(Beginning of Input data)
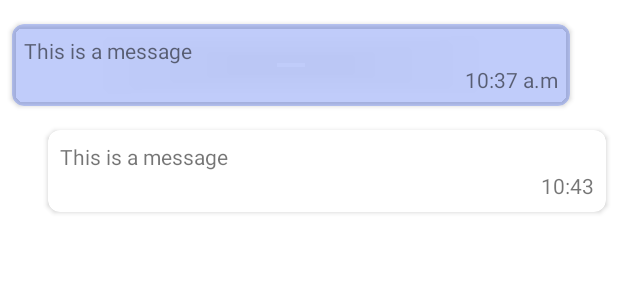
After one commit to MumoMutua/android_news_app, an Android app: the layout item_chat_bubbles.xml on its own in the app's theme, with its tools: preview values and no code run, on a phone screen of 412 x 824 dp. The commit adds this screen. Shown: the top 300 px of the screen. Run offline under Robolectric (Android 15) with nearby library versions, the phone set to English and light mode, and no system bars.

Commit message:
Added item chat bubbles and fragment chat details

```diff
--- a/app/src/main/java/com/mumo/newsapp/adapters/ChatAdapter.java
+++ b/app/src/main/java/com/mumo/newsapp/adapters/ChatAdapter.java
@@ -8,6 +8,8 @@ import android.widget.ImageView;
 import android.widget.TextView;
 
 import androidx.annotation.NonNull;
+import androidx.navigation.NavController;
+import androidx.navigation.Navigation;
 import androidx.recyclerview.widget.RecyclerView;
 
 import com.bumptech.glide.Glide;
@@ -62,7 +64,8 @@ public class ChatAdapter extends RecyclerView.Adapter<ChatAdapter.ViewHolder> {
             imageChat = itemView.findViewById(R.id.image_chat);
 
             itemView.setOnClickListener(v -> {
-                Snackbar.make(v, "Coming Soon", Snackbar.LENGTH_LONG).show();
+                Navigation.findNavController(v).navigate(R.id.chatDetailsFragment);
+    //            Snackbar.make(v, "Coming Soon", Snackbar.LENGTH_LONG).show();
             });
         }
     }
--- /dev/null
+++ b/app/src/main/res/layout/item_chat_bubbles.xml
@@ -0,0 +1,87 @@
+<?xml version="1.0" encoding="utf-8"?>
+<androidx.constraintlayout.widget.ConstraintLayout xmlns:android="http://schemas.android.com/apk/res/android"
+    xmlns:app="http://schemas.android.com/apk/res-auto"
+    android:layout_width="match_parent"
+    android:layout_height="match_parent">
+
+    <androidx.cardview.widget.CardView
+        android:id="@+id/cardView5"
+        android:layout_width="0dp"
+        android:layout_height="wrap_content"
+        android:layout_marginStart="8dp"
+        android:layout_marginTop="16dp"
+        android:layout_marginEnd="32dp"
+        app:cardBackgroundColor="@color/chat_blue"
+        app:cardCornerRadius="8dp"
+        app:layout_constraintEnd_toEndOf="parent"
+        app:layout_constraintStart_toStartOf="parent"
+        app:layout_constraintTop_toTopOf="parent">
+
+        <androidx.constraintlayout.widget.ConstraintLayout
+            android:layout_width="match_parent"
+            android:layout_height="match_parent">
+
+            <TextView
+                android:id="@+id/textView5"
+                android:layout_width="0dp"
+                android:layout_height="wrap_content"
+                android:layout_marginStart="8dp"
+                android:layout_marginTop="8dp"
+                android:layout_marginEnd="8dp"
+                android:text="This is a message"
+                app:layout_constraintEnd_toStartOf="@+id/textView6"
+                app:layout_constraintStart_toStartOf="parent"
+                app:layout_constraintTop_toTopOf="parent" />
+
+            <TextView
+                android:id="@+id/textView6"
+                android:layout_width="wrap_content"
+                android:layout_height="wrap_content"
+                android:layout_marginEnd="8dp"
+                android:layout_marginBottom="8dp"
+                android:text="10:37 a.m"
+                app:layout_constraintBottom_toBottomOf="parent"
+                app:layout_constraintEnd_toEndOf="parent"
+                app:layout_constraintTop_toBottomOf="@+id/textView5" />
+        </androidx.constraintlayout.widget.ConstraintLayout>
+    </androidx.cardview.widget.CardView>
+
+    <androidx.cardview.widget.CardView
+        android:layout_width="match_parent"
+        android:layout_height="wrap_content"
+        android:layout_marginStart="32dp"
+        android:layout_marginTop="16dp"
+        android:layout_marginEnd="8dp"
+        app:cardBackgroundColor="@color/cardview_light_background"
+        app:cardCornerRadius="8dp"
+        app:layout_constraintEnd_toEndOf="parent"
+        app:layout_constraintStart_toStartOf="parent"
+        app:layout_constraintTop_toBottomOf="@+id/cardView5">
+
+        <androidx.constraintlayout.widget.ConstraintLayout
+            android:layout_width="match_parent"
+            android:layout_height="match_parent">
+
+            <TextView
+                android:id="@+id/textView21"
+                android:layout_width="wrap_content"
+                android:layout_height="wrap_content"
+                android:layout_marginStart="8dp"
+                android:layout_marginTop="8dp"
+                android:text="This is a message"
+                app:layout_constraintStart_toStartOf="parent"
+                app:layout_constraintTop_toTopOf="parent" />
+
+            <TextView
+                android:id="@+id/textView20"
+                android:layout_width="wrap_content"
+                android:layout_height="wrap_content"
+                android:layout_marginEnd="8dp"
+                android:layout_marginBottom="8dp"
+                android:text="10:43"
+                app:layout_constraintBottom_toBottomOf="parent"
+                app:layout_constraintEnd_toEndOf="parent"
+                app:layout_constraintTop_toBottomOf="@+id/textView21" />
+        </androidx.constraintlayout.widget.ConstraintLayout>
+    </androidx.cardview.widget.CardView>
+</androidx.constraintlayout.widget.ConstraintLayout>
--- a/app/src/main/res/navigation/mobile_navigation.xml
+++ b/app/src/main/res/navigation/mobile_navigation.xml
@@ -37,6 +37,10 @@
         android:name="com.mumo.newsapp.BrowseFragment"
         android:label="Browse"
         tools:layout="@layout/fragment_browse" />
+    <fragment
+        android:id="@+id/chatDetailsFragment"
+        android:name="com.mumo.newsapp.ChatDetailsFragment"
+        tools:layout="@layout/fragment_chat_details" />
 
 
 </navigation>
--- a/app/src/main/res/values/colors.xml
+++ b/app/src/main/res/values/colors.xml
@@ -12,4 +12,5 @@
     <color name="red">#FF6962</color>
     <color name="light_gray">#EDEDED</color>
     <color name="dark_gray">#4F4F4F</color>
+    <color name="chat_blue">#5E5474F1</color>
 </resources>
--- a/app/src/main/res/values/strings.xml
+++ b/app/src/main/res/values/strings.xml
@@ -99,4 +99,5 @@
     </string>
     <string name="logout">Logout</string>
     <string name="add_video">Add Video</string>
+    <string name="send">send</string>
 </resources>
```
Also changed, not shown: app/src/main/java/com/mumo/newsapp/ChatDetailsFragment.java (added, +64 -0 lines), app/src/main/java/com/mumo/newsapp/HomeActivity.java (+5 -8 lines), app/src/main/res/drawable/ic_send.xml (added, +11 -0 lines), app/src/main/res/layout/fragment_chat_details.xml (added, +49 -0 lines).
(End of Input data)
What you should do: Which lines of the entries above contain the word "name"? Copy each of them.

Output of the task:
         android:name="com.mumo.newsapp.BrowseFragment"
+        android:name="com.mumo.newsapp.ChatDetailsFragment"
     <color name="red">#FF6962</color>
     <color name="light_gray">#EDEDED</color>
     <color name="dark_gray">#4F4F4F</color>
+    <color name="chat_blue">#5E5474F1</color>
     <string name="logout">Logout</string>
     <string name="add_video">Add Video</string>
+    <string name="send">send</string>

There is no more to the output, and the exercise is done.